Cloud computing is storing and accessing files and services online rather than on your computer’s hard drive.
If you have questions about what the cloud is and how it might benefit your small business, you’re not alone. Here are some straightforward answers regarding the biggest questions surrounding the cloud.
The idea of cloud computing isn’t new. In fact, we’ve been talking about it for about 50 years. First proposed as an “intergalactic computer network” that could connect users worldwide, its current capacity reaches much further than we initially predicted.
The technology was once only accessible to large corporations. But now small businesses benefit greatly from switching to the cloud. In fact, cloud computing has sparked certain trends in the small business world — like the increase in employees who can work remotely.
How Cloud Computing Works
The cloud is divided into four broad models: cloud storage, software as a service (SaaS), platform as a service (PaaS) and infrastructure as a service (IaaS). Cloud storage and SaaS are the two models most relevant to small businesses.
Cloud storage servers are used as a data warehouse. You transfer information to the cloud but don’t run any cloud-based services on your network. This could take the form of web email services or web hosting providers — like Dropbox, Box and Google Docs — which store all website data off-site.

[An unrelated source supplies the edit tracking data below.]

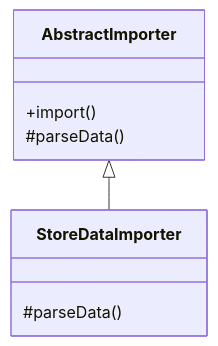
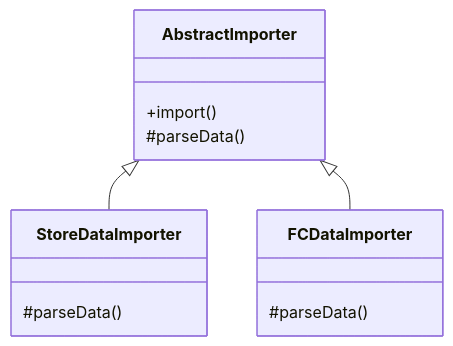
One commit to kumachan1101-pixel/DesignPattern changed the sixth of 7 diagrams in kindle/design-patterns/output/chapter04.md. Above: the diagram before and after it, drawn with Mermaid. The commit also changed other lines of this file and 10 other files, not shown here.

````diff
--- a/kindle/design-patterns/output/chapter04.md
+++ b/kindle/design-patterns/output/chapter04.md
@@ -1369,12 +907,16 @@
 ```mermaid
 classDiagram
     class AbstractImporter {
         +import()
         #parseData()
     }
     class StoreDataImporter {
         #parseData()
     }
+    class FCDataImporter {
+        #parseData()
+    }
     AbstractImporter <|-- StoreDataImporter
+    AbstractImporter <|-- FCDataImporter
 
 ```
````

The most common service model today, SaaS, delivers applications via the cloud. This model is especially appealing for small businesses because it rids them of the responsibility of setting up, maintaining or managing any IT in house. SaaS has a low learning curve and low initial setup costs, making the barrier for entry minimal.
Collaboration tools like Slack, word processing suites like Microsoft’s Office 365 and full-service sales CRM platforms like Salesforce are all examples of SaaS.
In action: A user logs in to a SaaS application — like QuickBooks Online, for example — through a web browser. It doesn’t matter where the user’s computer is located since processing and storage are handled in the cloud. A user can do whatever they need to do, just like they would if the software was installed locally on their computer.
The cloud is also divided into three major types: public, private and hybrid.
Public cloud computing resources are hosted by providers on a public server, meaning multiple companies may share the same physical hardware but are kept digitally discrete. Benefits include lower cost and a large resource pool.
Alternatively, companies can choose private clouds, which may be hosted off-site or on-premises. If hosted on-site, private clouds differ from traditional servers because they typically include capabilities like automated server provisioning, virtual machine (VM) deployment and redundant failover. Businesses have total access to resources and do not share the space with any other customers. Costs are higher, but IT pros gain increased control over the cloud environment.
And finally, hybrid solutions are a mix of public and private services emerging as a way for companies to balance speed and security. This goes hand-in-hand with “multi-cloud” computing, which sees organizations tapping multiple providers for different niche services.
Benefits of Cloud Computing
Businesses enjoy a number of specific benefits from cloud adoption.
Flexible pricing structure
A variety of pricing structures exist with cloud storage and SaaS. This is nice because you aren’t paying for something you don’t need. Two popular structures are:
- Pay per use, which lets you accurately predict the total cost of cloud computing month-to-month. Scalable cloud resources make it possible to handle increased network or application demands on-the-fly and without buying new hardware. Amazon EC2 uses a per-use pricing model.
- Fixed or subscription-based pricing is boiled down to one set price regardless of usage. This means you could use the software all day everyday or never sign on during the month and you’d be charged the same. This model can be further separated into a fixed price per user. Slack is an example of a subscription-based, per-user service.
Fewer upkeep responsibilities
With no physical infrastructure, there’s no maintenance or upkeep for businesses. Businesses aren’t responsible for maintenance or upgrading software either; this includes updating security. Providers operate on a large scale, which means they have a large pool of available resources to protect and maintain data for their customers.
A backup system
Small businesses don’t have to worry about having their data or servers wiped out in a natural disaster or damaged by human error since nothing is saved on physical computers.
For further peace of mind, many cloud services store data in multiple locations so that if something happens at one of these storage hubs, your data lives somewhere else as well.
Future of the Cloud
The “intergalactic computer network” once proposed by early cloud innovators is now treated as a utility — just like water, electricity and gas. It’s a business resource that’s not going away. Current trends include:
- The cloud’s flexibility is guiding the direction of small businesses. More and more small businesses are embracing the move toward cloud computing because it’s now accessible and affordable. It also encourages flexibility and mobility for employees.
- Businesses are currently finding the cloud most useful to use in a hybrid form — one foot in the cloud, one foot on the ground. Though trends indicate we’ll continue moving toward a majority cloud business world.
- Though cloud security was initially a concern, it’s now safer to keep data in the cloud than it is to keep it on your desktop.
- Businesses can future proof by moving infrastructure off-site and handing over the reigns of maintenance and upkeep to larger, more-resource heavy cloud computing companies.
Making the most of this new computing resource means knowing what it is, where it comes from and how it can benefit your bottom line.